Here are how LME prices looked at Wednesday's close:


There is good reason to be positive about base metals' performance for 2018, Casper Burgering, ABN Amro's senior sector economist of manufacturing and industrial metals, told Metal Bulletin in an interview. Nickel could be this year’s star metal, while zinc could struggle as the year progresses.

The German metals sector is being hit by a number of day-long strikes this week while negotiations over pay between employers and trade union IG Metall continue, Metal Bulletin has learned. 

The Century zinc mine, the third largest in the world prior to its 2016 closure, is on track to restart production in late July and generate up to 264,000 tonnes per year of zinc.

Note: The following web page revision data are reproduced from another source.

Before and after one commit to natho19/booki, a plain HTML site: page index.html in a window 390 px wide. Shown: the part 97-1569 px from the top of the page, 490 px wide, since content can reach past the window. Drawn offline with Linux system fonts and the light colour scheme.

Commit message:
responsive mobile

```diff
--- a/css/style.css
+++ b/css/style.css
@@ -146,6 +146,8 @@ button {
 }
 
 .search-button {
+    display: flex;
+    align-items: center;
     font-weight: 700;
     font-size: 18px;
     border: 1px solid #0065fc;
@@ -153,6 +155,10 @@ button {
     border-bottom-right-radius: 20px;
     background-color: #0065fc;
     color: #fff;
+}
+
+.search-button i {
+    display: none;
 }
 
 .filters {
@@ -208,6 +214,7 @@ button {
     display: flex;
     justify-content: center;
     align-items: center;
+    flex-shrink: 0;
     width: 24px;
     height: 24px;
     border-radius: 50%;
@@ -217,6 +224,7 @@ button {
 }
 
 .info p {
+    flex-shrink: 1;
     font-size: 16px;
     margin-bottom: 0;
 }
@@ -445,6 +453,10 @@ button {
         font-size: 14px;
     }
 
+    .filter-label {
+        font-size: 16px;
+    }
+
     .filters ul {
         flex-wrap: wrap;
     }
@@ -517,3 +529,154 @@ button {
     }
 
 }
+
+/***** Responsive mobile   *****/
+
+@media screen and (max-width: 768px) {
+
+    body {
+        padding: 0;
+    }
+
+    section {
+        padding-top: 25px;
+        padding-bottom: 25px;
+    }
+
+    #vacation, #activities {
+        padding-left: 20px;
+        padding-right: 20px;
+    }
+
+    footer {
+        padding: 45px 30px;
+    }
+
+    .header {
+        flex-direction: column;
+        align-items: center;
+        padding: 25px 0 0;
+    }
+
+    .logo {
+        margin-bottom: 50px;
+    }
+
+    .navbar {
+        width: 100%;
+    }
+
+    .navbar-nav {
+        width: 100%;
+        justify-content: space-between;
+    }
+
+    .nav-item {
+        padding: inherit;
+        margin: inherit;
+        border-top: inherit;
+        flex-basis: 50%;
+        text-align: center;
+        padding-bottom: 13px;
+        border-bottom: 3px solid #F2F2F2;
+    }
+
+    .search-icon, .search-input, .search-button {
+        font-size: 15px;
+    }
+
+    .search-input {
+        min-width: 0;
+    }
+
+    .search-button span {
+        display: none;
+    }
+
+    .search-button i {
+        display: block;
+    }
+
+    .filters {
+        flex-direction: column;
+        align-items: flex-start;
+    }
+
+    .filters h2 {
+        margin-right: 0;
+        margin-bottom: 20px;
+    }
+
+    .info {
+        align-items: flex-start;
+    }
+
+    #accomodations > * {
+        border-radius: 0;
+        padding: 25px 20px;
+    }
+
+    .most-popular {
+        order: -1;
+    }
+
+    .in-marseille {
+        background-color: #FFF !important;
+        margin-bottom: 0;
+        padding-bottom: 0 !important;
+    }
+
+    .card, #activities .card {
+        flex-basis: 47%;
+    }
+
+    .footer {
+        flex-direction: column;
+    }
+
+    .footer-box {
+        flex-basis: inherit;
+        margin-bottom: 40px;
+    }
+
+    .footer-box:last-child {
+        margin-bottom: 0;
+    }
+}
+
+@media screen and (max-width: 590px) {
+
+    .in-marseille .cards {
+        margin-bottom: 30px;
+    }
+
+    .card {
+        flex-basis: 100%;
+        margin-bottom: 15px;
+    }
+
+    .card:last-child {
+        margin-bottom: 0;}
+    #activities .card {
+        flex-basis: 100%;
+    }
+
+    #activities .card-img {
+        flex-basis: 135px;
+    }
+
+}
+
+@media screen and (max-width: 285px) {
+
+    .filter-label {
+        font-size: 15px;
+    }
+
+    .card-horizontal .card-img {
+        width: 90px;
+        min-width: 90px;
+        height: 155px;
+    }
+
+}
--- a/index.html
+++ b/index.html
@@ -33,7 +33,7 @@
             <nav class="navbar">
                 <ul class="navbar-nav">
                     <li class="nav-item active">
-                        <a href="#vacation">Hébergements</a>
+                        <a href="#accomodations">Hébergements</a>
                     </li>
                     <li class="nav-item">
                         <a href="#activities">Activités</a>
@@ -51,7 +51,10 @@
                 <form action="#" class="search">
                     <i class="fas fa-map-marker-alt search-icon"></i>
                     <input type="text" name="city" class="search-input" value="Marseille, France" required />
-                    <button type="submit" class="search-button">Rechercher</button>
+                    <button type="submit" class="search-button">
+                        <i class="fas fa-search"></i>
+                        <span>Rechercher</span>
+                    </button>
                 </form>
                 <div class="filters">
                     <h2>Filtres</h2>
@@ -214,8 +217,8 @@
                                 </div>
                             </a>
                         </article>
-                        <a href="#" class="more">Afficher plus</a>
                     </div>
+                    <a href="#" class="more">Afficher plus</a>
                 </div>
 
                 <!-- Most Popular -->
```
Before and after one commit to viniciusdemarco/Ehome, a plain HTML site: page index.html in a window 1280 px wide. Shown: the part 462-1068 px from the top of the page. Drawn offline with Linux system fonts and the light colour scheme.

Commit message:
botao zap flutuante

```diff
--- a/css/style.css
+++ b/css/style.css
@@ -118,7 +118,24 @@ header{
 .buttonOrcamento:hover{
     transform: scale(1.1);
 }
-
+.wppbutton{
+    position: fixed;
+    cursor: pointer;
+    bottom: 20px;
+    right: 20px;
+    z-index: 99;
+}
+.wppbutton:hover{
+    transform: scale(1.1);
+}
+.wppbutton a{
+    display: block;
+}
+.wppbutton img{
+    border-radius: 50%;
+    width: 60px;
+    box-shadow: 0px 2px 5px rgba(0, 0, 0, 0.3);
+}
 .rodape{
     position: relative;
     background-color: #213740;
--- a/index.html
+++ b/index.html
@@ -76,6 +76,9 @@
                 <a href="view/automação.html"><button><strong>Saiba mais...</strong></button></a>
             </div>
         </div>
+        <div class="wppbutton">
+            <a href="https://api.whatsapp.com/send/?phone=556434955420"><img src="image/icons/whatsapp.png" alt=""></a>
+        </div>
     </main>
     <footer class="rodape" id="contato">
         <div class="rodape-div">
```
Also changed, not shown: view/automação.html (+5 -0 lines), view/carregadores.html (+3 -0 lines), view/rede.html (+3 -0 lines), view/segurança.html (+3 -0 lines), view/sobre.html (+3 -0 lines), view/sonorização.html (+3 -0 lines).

GFG Alliance has been granted full planning permission for a new 400-worker alloy wheel factory next to the Liberty British Aluminium smelter at Fort William, Scotland, the company said. The new plant, part of a £120-million ($170-million) investment by GFG at Fort William, will utilize aluminium from the adjacent smelter.

Speculation as to what US President Donald Trump’s next move might be in the Section 232 investigation into aluminium imports appears to be pushing the US Midwest aluminium premium up despite a lack of actual spot demand.

Aluminium scrap markets in the US were slightly mixed over the past week, with some mill-grade prices inching higher following gains on the LME while smelter-grade prices maintained steady footing.

An 8% year-on-year drop in Norilsk Nickel’s 2017 full-year nickel output boosted the nickel full-plate premium cif China in the third quarter of 2017 and encouraged Norilsk to offer a historically high long-contract nickel premium of $300-320 per tonne to Chinese trading companies for 2018.